  • Country moving toward a cash-based, dollarized economy given spiralling inflation and restrictions by banks on transactions

BEIRUT: When Caroline Sadaka buys groceries in the Lebanese capital Beirut, she keeps her phone in hand – not to check her shopping list but to calculate the spiralling costs of goods now priced at volatile exchange rates that vary by store and sector.
As Lebanon’s economy continues to collapse, an array of exchange rates for the local pound has emerged, complicating personal accounting and dimming hopes of fulfilling a reform requirement set out by the International Monetary Fund.
The government’s official exchange rate was set at 15,000 pounds to the US dollar in February, a nearly 90 percent devaluation from the longtime peg of 1507.5.
But the Central Bank is selling dollars at a rate of 79,000 to the greenback while the finance minister intends to calculate tariffs for imported goods at 45,000 pounds.
The parallel market rate is meanwhile hovering around 107,000 pounds and changing daily. Supermarkets and fuel stations are required to post signs with the value they’ve adopted for the day, but the rate is changing so fast that many are pricing in the relatively stable USdollar instead.
Examining a can of tuna, Sadaka illustrated the daily quandary faced by shoppers. “This doesn’t have a (logical) price. If you look, it’s in Lebanese pounds, so is this the price? Or is this an old price, and there’s now a price in dollars?,” she wondered.
She quit her job as a school teacher which paid her in local currency, the value of which has decreased by more than 98 percent against the dollar on the parallel market since 2019.
That’s when the economy began unraveling after decades of unsound financial policies and alleged corruption.
To solve the exchange rate confusion, the government needs to implement one unified rate. This is among pre-conditions set by the International Monetary Fund nearly a year ago for Lebanon to get a $3 billion bailout.
But the lender of last resort says reforms have been too slow. They have met resistance from politicians who are shielding vested interests and dodging accountability.
In the meantime, the country has been moving toward a cash-based and dollarized economy given spiralling inflation and restrictions by banks on transactions.
Shop owner Mahmoud Chaar told Reuters the exchange rate was changing so fast that his business was losing money overnight.
Like many business owners, Chaar has to pay in US dollars to import goods but sells in Lebanese pounds. One day, he had sold all his goods based on one rate but woke up the next to find it had jumped nearly 10,000 pounds per US dollar.
“Basically, we lost in the exchange rate difference what we had made in profit,” Chaar told Reuters.
Economist Samir Nasr said the varying rates across sectors were making personal accounting “messy” for Lebanese and unifying them was more urgent than ever.
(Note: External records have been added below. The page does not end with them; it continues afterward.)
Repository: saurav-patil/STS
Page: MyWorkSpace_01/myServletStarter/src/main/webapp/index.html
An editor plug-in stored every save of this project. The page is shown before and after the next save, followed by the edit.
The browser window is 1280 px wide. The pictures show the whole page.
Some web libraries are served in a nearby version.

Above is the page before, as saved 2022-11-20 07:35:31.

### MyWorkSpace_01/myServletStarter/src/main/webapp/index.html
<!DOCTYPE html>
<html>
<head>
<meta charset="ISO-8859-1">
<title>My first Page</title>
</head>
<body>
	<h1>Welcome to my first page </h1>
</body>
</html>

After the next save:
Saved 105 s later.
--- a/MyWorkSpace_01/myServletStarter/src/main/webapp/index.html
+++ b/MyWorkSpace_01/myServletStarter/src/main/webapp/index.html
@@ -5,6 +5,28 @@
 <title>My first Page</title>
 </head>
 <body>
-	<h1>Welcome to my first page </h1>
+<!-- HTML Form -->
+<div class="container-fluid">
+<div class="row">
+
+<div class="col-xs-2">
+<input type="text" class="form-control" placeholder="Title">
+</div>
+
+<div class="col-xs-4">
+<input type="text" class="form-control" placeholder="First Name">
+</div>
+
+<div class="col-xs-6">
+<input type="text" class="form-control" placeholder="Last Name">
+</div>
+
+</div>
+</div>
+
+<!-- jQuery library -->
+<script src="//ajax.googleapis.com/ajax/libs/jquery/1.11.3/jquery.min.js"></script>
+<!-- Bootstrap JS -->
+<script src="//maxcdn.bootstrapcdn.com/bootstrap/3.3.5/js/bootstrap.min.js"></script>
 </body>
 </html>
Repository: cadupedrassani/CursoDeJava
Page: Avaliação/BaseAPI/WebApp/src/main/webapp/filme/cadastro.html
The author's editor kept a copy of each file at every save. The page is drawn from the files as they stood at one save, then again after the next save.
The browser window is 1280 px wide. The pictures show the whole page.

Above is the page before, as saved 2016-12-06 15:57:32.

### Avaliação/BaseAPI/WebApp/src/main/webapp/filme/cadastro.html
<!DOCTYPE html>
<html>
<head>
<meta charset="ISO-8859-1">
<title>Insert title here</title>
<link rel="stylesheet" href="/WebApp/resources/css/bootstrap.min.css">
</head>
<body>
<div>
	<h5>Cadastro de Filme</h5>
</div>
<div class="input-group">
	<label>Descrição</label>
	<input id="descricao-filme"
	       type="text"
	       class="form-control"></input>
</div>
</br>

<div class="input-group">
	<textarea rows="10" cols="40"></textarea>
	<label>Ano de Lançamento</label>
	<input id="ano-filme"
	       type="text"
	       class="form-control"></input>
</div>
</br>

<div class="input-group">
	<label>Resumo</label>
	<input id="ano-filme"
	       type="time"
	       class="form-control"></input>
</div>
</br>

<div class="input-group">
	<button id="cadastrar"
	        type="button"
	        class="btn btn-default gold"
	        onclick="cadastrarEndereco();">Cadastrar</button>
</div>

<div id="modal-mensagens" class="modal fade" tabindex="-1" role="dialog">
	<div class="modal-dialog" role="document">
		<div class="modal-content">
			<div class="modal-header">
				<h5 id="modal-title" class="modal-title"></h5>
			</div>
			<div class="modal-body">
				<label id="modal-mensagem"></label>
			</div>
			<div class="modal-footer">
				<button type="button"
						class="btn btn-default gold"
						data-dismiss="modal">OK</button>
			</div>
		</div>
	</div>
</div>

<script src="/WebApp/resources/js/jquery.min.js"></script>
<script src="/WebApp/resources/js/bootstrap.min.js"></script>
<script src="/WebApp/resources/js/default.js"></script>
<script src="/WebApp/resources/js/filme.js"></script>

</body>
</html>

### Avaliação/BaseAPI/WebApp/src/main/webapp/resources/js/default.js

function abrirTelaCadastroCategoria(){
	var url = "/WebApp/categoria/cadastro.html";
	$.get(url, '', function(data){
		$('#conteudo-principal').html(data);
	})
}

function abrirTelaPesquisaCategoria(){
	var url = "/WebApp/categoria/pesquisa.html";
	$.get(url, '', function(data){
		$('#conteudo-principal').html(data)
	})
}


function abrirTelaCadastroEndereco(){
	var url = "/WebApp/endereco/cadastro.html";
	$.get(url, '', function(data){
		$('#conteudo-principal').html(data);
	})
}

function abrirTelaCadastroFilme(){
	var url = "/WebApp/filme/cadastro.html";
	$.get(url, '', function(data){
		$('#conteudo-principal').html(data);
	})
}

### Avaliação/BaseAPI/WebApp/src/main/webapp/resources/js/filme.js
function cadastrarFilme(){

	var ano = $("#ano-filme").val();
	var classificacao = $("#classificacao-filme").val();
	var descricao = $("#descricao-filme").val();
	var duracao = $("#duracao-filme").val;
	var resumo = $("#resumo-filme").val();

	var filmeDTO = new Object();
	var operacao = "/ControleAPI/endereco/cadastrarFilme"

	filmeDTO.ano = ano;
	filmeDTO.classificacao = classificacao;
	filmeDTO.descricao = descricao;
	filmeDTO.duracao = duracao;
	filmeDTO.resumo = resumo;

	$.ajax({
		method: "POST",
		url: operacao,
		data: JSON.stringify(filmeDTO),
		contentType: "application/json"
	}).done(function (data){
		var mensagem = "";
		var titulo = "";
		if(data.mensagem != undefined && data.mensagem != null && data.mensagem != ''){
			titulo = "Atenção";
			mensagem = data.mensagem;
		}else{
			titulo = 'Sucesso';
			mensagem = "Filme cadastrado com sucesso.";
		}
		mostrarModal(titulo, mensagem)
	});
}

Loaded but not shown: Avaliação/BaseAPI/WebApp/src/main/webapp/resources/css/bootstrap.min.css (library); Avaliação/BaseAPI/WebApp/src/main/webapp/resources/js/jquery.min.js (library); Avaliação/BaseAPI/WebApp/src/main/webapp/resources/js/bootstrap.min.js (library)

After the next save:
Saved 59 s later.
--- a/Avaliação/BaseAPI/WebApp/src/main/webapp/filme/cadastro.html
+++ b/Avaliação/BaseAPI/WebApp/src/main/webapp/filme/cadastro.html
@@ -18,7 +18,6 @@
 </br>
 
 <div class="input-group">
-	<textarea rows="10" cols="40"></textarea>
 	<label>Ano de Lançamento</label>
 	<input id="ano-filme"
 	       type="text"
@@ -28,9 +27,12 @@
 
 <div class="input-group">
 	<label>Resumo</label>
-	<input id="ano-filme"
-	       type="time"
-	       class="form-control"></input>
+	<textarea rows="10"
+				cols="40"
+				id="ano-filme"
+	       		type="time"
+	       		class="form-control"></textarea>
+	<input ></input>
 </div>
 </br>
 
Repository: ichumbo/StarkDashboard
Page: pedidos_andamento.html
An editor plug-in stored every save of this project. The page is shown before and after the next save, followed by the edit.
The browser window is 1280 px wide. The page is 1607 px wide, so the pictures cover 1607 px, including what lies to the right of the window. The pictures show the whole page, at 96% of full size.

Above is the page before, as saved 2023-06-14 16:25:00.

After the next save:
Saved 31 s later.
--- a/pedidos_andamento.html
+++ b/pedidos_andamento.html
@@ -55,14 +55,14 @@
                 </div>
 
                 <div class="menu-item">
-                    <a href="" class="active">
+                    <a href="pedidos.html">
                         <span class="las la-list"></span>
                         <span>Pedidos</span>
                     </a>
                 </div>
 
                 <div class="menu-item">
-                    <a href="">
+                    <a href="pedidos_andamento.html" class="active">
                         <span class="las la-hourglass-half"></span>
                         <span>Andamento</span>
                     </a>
“What is required is a full group of reforms and steps that will allow for the economic situation to stabilize in general — and would then allow the exchange rate to be unified,” he said.